### PROBLEM TO SOLVE
Counting only lines that contain the word "POST", state the total for the listing below and nothing else.

### PROVIDED RECORDS
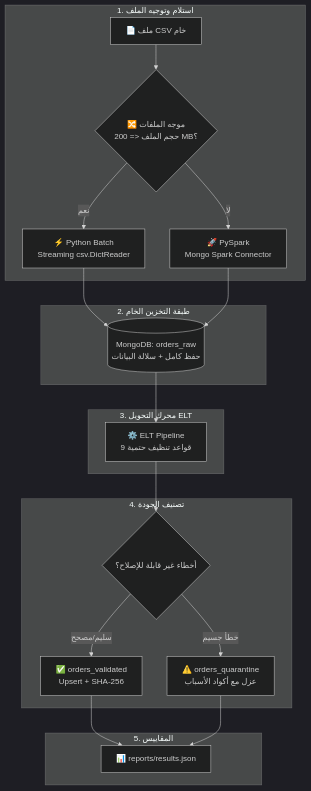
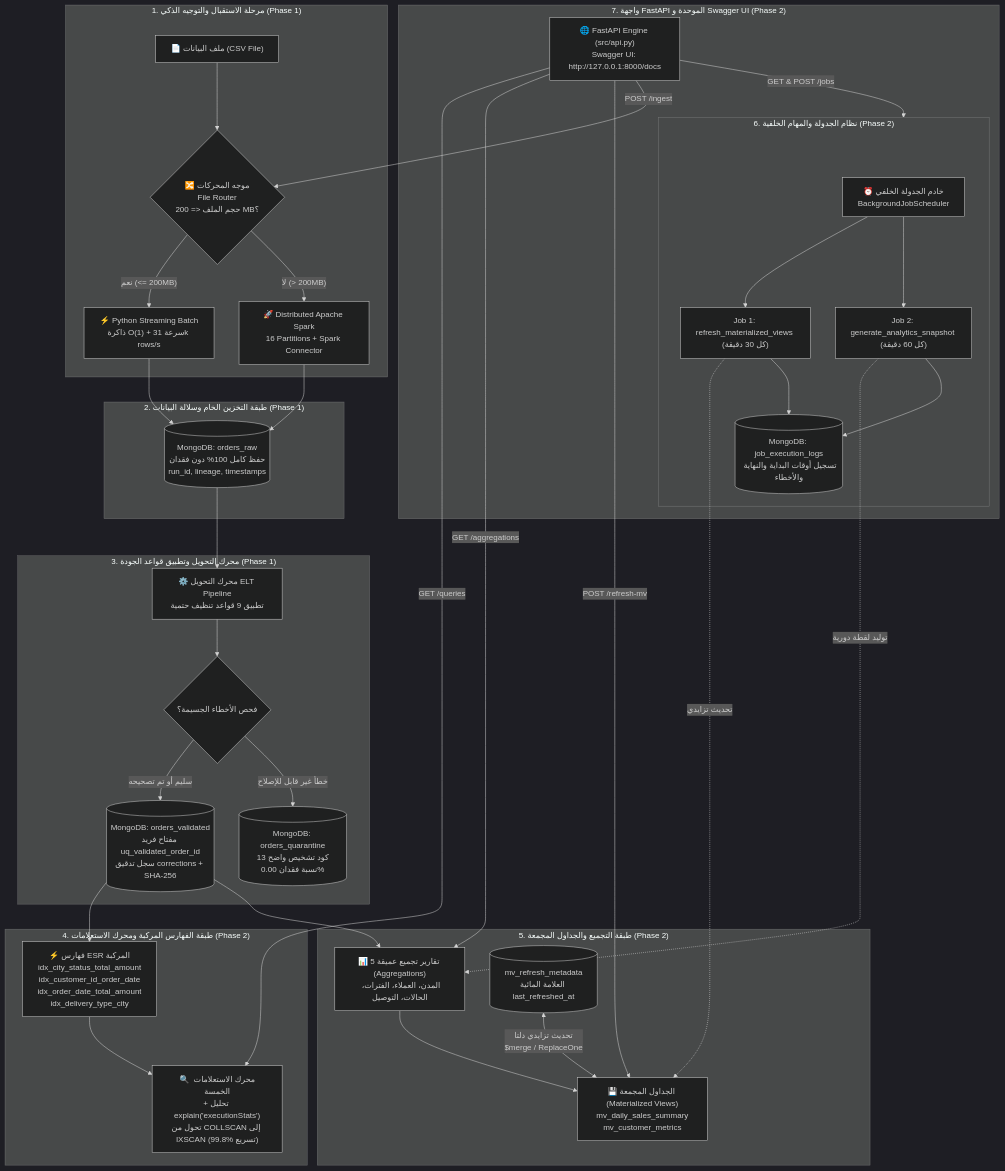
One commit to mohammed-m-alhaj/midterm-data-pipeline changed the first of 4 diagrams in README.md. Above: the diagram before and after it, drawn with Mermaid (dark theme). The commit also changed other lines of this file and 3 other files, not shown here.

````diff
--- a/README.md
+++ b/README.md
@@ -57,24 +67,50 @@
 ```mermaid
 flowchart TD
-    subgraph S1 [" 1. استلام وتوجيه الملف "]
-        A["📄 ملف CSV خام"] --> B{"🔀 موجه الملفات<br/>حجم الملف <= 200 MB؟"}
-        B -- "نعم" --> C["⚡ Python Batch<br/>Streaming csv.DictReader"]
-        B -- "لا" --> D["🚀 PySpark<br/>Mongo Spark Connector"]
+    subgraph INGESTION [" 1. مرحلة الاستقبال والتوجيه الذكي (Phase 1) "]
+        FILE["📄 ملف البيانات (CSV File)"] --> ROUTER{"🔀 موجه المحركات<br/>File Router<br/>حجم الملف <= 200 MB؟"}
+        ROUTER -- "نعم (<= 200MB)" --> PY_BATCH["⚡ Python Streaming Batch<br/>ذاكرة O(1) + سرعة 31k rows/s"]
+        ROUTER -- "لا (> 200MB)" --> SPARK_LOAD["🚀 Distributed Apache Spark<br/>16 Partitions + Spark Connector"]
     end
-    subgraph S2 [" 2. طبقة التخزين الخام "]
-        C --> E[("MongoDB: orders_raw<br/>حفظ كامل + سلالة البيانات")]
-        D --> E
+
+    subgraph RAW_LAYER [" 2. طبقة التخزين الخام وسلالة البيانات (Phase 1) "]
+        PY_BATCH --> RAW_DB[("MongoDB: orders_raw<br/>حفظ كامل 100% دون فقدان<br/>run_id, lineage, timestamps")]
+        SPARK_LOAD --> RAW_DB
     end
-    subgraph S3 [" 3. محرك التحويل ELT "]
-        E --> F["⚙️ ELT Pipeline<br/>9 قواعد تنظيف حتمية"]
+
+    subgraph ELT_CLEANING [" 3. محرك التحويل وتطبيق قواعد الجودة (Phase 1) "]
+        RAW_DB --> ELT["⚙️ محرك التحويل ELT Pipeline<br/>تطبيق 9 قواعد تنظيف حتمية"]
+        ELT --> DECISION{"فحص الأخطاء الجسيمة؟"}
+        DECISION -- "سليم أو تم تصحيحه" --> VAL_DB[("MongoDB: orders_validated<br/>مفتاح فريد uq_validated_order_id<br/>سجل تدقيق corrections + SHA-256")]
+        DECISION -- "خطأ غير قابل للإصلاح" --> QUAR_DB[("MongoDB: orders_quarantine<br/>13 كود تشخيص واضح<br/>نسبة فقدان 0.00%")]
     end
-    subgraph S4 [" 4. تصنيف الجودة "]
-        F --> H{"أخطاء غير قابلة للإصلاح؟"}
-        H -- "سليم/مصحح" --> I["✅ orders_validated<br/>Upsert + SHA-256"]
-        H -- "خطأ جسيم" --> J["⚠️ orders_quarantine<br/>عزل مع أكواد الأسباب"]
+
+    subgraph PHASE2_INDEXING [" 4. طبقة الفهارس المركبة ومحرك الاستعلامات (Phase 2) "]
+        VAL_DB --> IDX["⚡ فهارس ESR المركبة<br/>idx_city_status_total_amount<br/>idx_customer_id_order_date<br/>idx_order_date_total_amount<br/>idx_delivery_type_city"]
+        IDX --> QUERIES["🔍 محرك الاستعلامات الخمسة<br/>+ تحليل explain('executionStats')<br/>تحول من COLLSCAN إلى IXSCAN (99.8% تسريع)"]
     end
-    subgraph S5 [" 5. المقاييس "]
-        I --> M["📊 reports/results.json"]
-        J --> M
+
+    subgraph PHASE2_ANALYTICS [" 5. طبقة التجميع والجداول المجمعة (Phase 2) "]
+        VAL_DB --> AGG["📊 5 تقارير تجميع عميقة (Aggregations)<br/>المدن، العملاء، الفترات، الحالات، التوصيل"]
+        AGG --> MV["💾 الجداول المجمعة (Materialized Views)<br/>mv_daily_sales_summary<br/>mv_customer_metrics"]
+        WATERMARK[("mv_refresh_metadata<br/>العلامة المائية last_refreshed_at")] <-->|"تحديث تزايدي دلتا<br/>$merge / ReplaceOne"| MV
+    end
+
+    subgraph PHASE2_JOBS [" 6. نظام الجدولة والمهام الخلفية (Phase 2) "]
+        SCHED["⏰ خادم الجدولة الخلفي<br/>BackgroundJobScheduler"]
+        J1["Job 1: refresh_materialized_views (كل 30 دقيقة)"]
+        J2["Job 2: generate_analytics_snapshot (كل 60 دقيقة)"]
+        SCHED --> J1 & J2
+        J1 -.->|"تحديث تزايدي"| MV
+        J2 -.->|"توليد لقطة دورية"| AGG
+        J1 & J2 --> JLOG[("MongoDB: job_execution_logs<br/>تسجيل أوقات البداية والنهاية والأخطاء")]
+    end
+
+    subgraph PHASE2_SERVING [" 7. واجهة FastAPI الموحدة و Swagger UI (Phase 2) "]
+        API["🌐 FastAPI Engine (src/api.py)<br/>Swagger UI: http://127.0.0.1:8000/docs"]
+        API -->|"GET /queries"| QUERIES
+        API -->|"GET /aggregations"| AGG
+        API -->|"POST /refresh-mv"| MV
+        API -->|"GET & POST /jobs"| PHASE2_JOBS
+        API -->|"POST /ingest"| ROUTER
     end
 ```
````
* * *
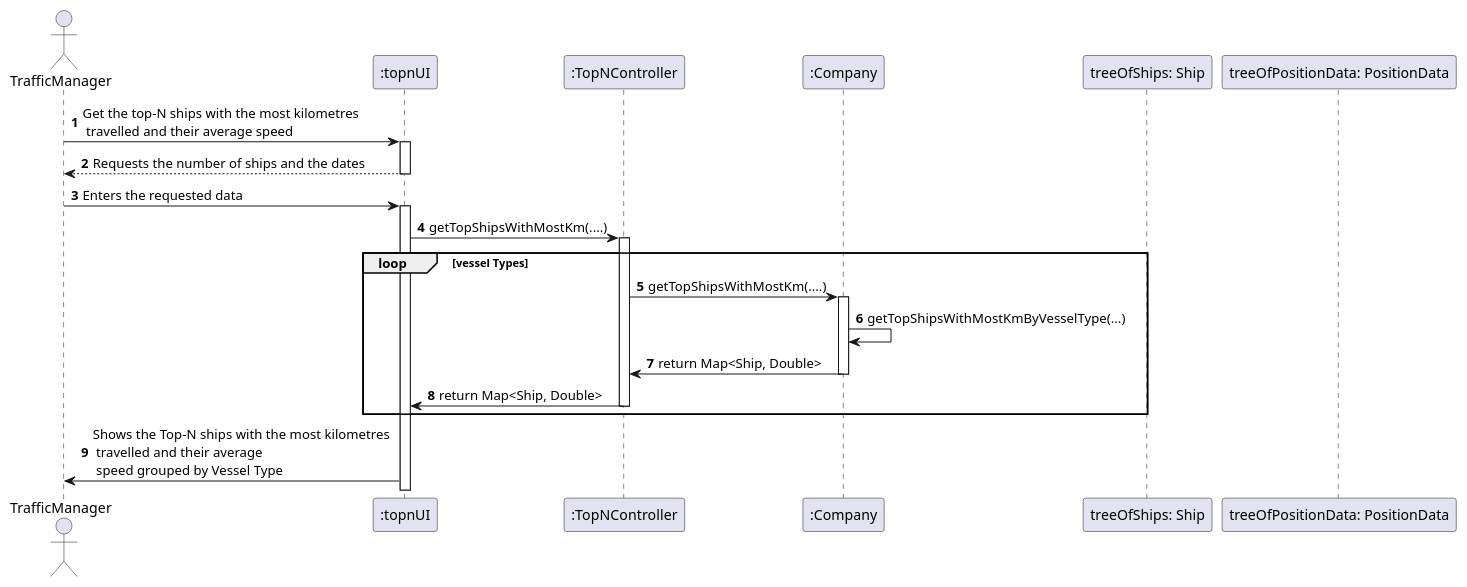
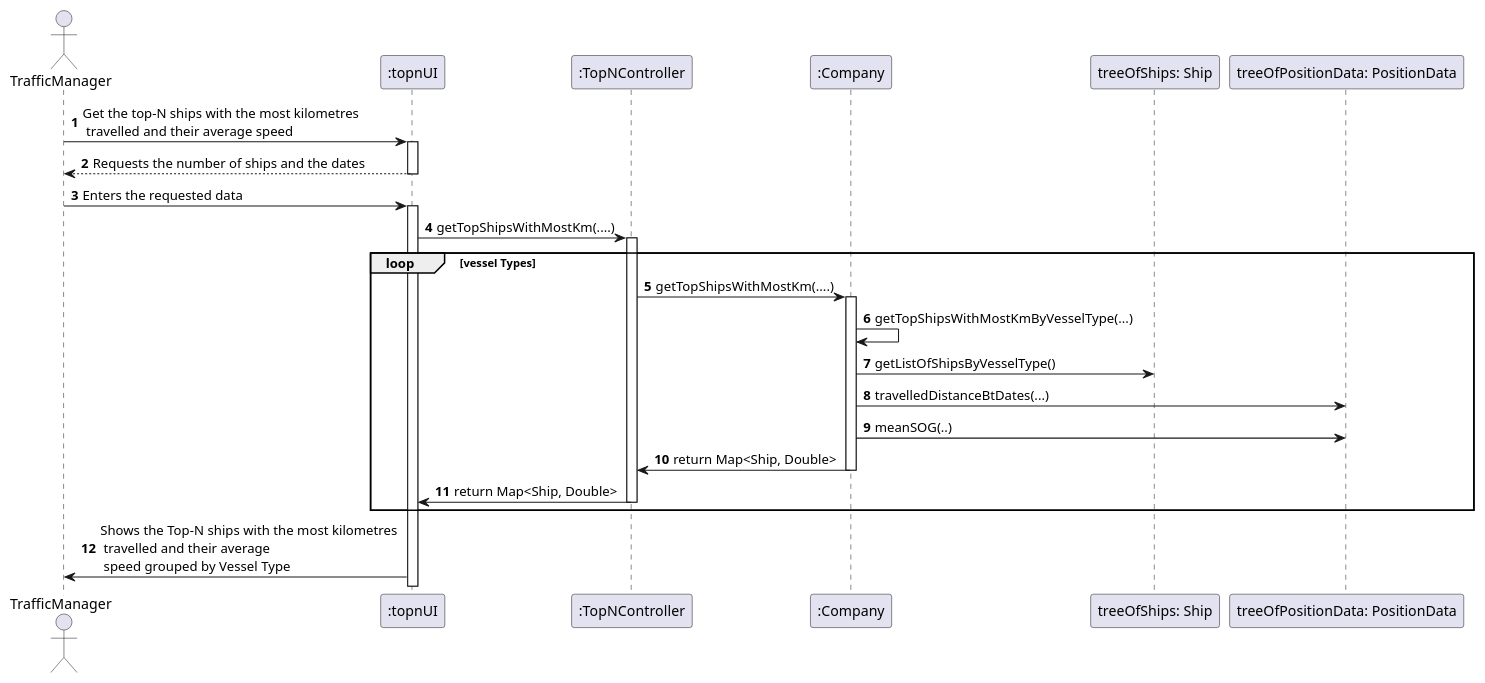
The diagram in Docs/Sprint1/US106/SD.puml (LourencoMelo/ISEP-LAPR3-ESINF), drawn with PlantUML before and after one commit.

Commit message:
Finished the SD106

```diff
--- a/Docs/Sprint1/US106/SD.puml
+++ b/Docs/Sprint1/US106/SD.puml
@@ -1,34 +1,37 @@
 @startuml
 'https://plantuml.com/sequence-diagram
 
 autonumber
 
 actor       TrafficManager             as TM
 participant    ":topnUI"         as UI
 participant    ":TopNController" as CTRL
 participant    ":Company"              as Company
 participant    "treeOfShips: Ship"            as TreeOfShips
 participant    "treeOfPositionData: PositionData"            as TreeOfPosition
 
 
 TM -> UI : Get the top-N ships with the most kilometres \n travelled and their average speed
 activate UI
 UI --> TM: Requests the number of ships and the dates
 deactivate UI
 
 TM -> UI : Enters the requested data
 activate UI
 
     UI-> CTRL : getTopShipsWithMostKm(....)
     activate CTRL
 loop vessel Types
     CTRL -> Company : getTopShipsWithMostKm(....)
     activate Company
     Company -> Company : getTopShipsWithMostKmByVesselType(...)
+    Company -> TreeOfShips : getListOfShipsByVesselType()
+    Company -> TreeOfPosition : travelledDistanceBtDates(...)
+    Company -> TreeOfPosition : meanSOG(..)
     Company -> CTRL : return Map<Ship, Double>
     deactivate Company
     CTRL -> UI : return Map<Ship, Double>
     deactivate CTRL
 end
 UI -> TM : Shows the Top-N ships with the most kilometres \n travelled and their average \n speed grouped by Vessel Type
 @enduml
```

### RESPONSE BELOW
3